GIVEN ENTRIES:
------------
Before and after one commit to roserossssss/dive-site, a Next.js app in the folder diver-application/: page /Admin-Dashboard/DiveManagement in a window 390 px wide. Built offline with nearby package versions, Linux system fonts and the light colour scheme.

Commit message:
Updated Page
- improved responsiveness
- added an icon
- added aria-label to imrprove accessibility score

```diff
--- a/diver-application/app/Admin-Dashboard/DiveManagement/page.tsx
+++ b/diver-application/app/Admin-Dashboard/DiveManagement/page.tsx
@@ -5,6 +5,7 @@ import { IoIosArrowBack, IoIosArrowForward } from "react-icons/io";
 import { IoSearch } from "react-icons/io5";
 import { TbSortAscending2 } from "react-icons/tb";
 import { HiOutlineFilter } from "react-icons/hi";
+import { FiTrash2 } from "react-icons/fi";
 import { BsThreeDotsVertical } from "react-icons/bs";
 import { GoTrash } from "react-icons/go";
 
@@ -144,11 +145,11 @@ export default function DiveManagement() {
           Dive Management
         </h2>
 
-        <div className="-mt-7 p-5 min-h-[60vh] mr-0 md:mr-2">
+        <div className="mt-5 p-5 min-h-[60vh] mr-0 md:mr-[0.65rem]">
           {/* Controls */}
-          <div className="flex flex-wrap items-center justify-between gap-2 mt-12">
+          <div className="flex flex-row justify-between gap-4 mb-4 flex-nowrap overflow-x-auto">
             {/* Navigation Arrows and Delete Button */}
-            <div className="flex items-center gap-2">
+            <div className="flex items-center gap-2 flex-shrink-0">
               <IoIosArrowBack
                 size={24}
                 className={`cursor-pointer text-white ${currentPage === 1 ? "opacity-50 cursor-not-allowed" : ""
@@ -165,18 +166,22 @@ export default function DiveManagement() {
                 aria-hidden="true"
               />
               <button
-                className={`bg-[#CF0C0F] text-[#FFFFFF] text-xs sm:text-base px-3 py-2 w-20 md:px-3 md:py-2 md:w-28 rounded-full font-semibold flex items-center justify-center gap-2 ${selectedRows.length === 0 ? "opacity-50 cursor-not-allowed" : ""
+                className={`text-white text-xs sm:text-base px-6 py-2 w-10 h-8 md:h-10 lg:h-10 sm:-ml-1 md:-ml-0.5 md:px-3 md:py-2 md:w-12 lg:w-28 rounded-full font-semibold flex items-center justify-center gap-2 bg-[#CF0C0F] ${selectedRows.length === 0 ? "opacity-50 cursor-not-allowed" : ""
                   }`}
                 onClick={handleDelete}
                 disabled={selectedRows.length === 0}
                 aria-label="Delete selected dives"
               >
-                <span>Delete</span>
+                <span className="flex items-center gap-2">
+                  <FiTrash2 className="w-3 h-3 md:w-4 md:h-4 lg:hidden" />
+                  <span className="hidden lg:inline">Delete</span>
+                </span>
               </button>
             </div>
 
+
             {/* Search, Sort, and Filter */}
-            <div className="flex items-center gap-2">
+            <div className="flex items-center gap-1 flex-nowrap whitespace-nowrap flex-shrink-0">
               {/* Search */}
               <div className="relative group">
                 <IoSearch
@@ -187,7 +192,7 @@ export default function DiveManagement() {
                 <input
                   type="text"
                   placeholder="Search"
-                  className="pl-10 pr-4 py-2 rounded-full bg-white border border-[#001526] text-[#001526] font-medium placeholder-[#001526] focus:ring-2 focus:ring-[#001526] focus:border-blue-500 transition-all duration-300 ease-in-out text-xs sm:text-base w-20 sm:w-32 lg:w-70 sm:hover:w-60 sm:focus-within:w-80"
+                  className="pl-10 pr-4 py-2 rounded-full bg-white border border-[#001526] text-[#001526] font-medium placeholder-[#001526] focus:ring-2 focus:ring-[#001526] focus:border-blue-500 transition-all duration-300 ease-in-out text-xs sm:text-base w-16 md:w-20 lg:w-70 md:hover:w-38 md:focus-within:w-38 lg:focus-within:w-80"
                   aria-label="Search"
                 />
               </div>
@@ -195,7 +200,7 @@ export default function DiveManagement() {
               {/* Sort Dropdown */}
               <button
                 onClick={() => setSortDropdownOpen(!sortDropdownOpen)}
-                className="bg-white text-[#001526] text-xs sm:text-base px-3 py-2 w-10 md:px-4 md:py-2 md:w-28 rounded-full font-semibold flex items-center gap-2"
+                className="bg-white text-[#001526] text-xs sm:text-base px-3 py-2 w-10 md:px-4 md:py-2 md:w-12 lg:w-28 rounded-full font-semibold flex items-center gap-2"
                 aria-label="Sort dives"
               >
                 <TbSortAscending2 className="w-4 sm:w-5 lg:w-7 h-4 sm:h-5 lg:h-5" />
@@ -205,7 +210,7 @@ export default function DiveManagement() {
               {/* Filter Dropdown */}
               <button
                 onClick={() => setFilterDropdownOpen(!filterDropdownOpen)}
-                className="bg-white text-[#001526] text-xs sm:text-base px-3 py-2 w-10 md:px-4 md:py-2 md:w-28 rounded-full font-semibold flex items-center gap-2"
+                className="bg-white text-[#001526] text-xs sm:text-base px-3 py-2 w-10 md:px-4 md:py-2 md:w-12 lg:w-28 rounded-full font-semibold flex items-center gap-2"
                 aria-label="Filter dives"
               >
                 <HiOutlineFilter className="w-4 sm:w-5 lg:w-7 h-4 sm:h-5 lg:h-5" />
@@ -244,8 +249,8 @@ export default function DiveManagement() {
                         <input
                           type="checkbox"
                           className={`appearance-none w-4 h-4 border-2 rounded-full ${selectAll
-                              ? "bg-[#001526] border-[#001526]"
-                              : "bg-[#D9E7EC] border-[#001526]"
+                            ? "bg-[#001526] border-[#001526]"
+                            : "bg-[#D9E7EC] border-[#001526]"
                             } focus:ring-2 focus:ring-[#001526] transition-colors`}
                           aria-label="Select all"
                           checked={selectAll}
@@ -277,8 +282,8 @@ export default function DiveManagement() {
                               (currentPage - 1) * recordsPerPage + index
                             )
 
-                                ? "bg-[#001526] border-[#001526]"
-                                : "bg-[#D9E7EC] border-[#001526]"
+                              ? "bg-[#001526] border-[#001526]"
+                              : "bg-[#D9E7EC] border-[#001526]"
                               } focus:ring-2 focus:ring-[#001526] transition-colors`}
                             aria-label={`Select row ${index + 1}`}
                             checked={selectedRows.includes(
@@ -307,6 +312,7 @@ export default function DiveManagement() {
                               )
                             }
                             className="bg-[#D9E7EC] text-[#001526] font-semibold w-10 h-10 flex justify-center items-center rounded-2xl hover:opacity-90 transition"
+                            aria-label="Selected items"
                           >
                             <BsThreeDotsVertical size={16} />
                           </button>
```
------------
TASK REQUIREMENTS:
What lines in the material mention "justify"? Copy every one of them.

WRITTEN REPLY:
-          <div className="flex flex-wrap items-center justify-between gap-2 mt-12">
+          <div className="flex flex-row justify-between gap-4 mb-4 flex-nowrap overflow-x-auto">
-                className={`bg-[#CF0C0F] text-[#FFFFFF] text-xs sm:text-base px-3 py-2 w-20 md:px-3 md:py-2 md:w-28 rounded-full font-semibold flex items-center justify-center gap-2 ${selectedRows.length === 0 ? "opacity-50 cursor-not-allowed" : ""
+                className={`text-white text-xs sm:text-base px-6 py-2 w-10 h-8 md:h-10 lg:h-10 sm:-ml-1 md:-ml-0.5 md:px-3 md:py-2 md:w-12 lg:w-28 rounded-full font-semibold flex items-center justify-center gap-2 bg-[#CF0C0F] ${selectedRows.length === 0 ? "opacity-50 cursor-not-allowed" : ""
                             className="bg-[#D9E7EC] text-[#001526] font-semibold w-10 h-10 flex justify-center items-center rounded-2xl hover:opacity-90 transition"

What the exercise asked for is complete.